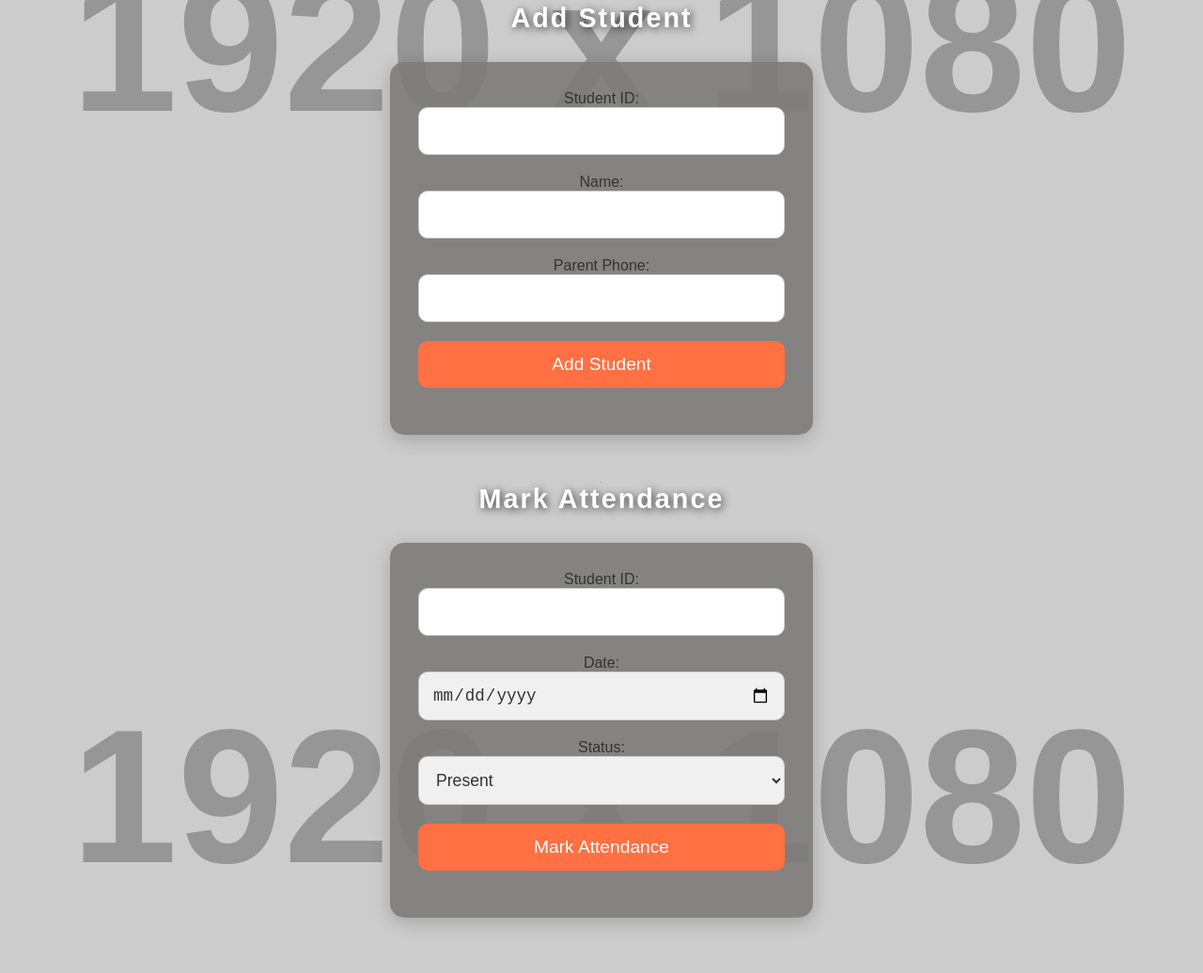
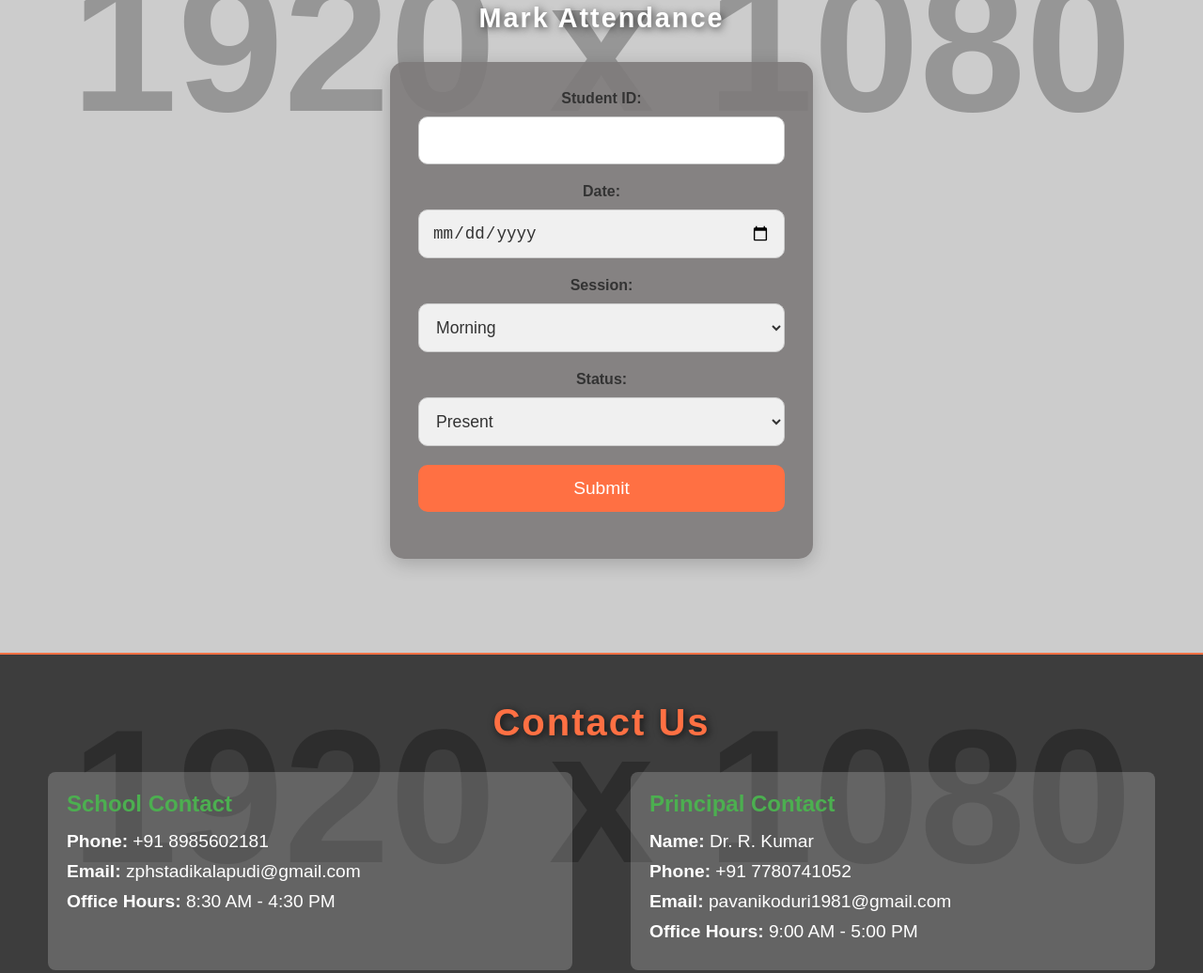
Before and after one commit to koyaneni-yaswanth/attendance-tracker, a website: page templates/index.html in a window 1280 px wide. Shown: the part 336-1372 px from the top of the page at 94% size. Drawn offline with Linux system fonts and the light colour scheme; placeholder pictures from the web are drawn by us.

Commit message:
Update index.html

```diff
--- a/templates/index.html
+++ b/templates/index.html
@@ -268,29 +268,29 @@
 
     <!-- Main Title -->
     <h1>Attendance Tracking System</h1>
-    <h2>Add Student</h2>
-
-    <!-- Add Student Form -->
-    <form action="/add_student" method="post">
-        Student ID: <input type="text" name="student_id" required><br>
-        Name: <input type="text" name="name" required><br>
-        Parent Phone: <input type="text" name="parent_phone" required><br>
-        <button type="submit">Add Student</button>
-    </form>
-
-    <hr>
+    <h2>Mark Attendance</h2>
 
     <!-- Attendance Form -->
-    <h2>Mark Attendance</h2>
-    <form action="/mark_attendance" method="post">
-        Student ID: <input type="text" name="student_id" required><br>
-        Date: <input type="date" name="date" required><br>
-        Status:
-        <select name="status" required>
+    <form id="attendanceForm">
+        <label for="student_id">Student ID:</label>
+        <input type="number" id="student_id" name="student_id" required>
+
+        <label for="date">Date:</label>
+        <input type="date" id="date" name="date" required>
+
+        <label for="session">Session:</label>
+        <select id="session" name="session" required>
+            <option value="morning">Morning</option>
+            <option value="evening">Evening</option>
+        </select>
+
+        <label for="status">Status:</label>
+        <select id="status" name="status" required>
             <option value="present">Present</option>
             <option value="absent">Absent</option>
-        </select><br>
-        <button type="submit">Mark Attendance</button>
+        </select>
+
+        <button type="submit">Submit</button>
     </form>
 
     <!-- Modal for Confirmation -->
@@ -309,33 +309,32 @@
             <!-- School Contact -->
             <div>
                 <h3>School Contact</h3>
-                <p><strong>Phone:</strong> +91-123-456-7890</p>
-                <p><strong>Email:</strong> info@zphstadi.com</p>
+                <p><strong>Phone:</strong> +91 8985602181</p>
+                <p><strong>Email:</strong> zphstadikalapudi@gmail.com</p>
                 <p><strong>Office Hours:</strong> 8:30 AM - 4:30 PM</p>
             </div>
             <!-- Principal Contact -->
             <div>
                 <h3>Principal Contact</h3>
                 <p><strong>Name:</strong> Dr. R. Kumar</p>
-                <p><strong>Phone:</strong> +91-987-654-3210</p>
-                <p><strong>Email:</strong> principal@zphstadi.com</p>
+                <p><strong>Phone:</strong> +91 7780741052</p>
+                <p><strong>Email:</strong> pavanikoduri1981@gmail.com</p>
+                <p><strong>Office Hours:</strong> 9:00 AM - 5:00 PM</p>
             </div>
         </div>
     </div>
 
-    <!-- Modal Script -->
     <script>
-        const modal = document.getElementById("confirmationModal");
-        const closeModalButton = document.getElementById("closeModal");
-
-        // Show modal on successful form submission
-        document.querySelector("form").addEventListener("submit", function(e) {
-            e.preventDefault();
-            modal.style.display = "flex";
+        // Show Modal on Form Submit
+        document.getElementById('attendanceForm').addEventListener('submit', function(event) {
+            event.preventDefault();
+            // Show modal
+            document.getElementById('confirmationModal').style.display = 'flex';
         });
 
-        closeModalButton.addEventListener("click", function() {
-            modal.style.display = "none";
+        // Close the modal
+        document.getElementById('closeModal').addEventListener('click', function() {
+            document.getElementById('confirmationModal').style.display = 'none';
         });
     </script>
 
```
......
Task description – Keep every word of the lines above unchanged in the copy, and omit the pictures.

Answer space –
Before and after one commit to koyaneni-yaswanth/attendance-tracker, a website: page templates/index.html in a window 1280 px wide. Shown: the part 336-1372 px from the top of the page at 94% size. Drawn offline with Linux system fonts and the light colour scheme; placeholder pictures from the web are drawn by us.

Commit message:
Update index.html

```diff
--- a/templates/index.html
+++ b/templates/index.html
@@ -268,29 +268,29 @@
 
     <!-- Main Title -->
     <h1>Attendance Tracking System</h1>
-    <h2>Add Student</h2>
-
-    <!-- Add Student Form -->
-    <form action="/add_student" method="post">
-        Student ID: <input type="text" name="student_id" required><br>
-        Name: <input type="text" name="name" required><br>
-        Parent Phone: <input type="text" name="parent_phone" required><br>
-        <button type="submit">Add Student</button>
-    </form>
-
-    <hr>
+    <h2>Mark Attendance</h2>
 
     <!-- Attendance Form -->
-    <h2>Mark Attendance</h2>
-    <form action="/mark_attendance" method="post">
-        Student ID: <input type="text" name="student_id" required><br>
-        Date: <input type="date" name="date" required><br>
-        Status:
-        <select name="status" required>
+    <form id="attendanceForm">
+        <label for="student_id">Student ID:</label>
+        <input type="number" id="student_id" name="student_id" required>
+
+        <label for="date">Date:</label>
+        <input type="date" id="date" name="date" required>
+
+        <label for="session">Session:</label>
+        <select id="session" name="session" required>
+            <option value="morning">Morning</option>
+            <option value="evening">Evening</option>
+        </select>
+
+        <label for="status">Status:</label>
+        <select id="status" name="status" required>
             <option value="present">Present</option>
             <option value="absent">Absent</option>
-        </select><br>
-        <button type="submit">Mark Attendance</button>
+        </select>
+
+        <button type="submit">Submit</button>
     </form>
 
     <!-- Modal for Confirmation -->
@@ -309,33 +309,32 @@
             <!-- School Contact -->
             <div>
                 <h3>School Contact</h3>
-                <p><strong>Phone:</strong> +91-123-456-7890</p>
-                <p><strong>Email:</strong> info@zphstadi.com</p>
+                <p><strong>Phone:</strong> +91 8985602181</p>
+                <p><strong>Email:</strong> zphstadikalapudi@gmail.com</p>
                 <p><strong>Office Hours:</strong> 8:30 AM - 4:30 PM</p>
             </div>
             <!-- Principal Contact -->
             <div>
                 <h3>Principal Contact</h3>
                 <p><strong>Name:</strong> Dr. R. Kumar</p>
-                <p><strong>Phone:</strong> +91-987-654-3210</p>
-                <p><strong>Email:</strong> principal@zphstadi.com</p>
+                <p><strong>Phone:</strong> +91 7780741052</p>
+                <p><strong>Email:</strong> pavanikoduri1981@gmail.com</p>
+                <p><strong>Office Hours:</strong> 9:00 AM - 5:00 PM</p>
             </div>
         </div>
     </div>
 
-    <!-- Modal Script -->
     <script>
-        const modal = document.getElementById("confirmationModal");
-        const closeModalButton = document.getElementById("closeModal");
-
-        // Show modal on successful form submission
-        document.querySelector("form").addEventListener("submit", function(e) {
-            e.preventDefault();
-            modal.style.display = "flex";
+        // Show Modal on Form Submit
+        document.getElementById('attendanceForm').addEventListener('submit', function(event) {
+            event.preventDefault();
+            // Show modal
+            document.getElementById('confirmationModal').style.display = 'flex';
         });
 
-        closeModalButton.addEventListener("click", function() {
-            modal.style.display = "none";
+        // Close the modal
+        document.getElementById('closeModal').addEventListener('click', function() {
+            document.getElementById('confirmationModal').style.display = 'none';
         });
     </script>
 
```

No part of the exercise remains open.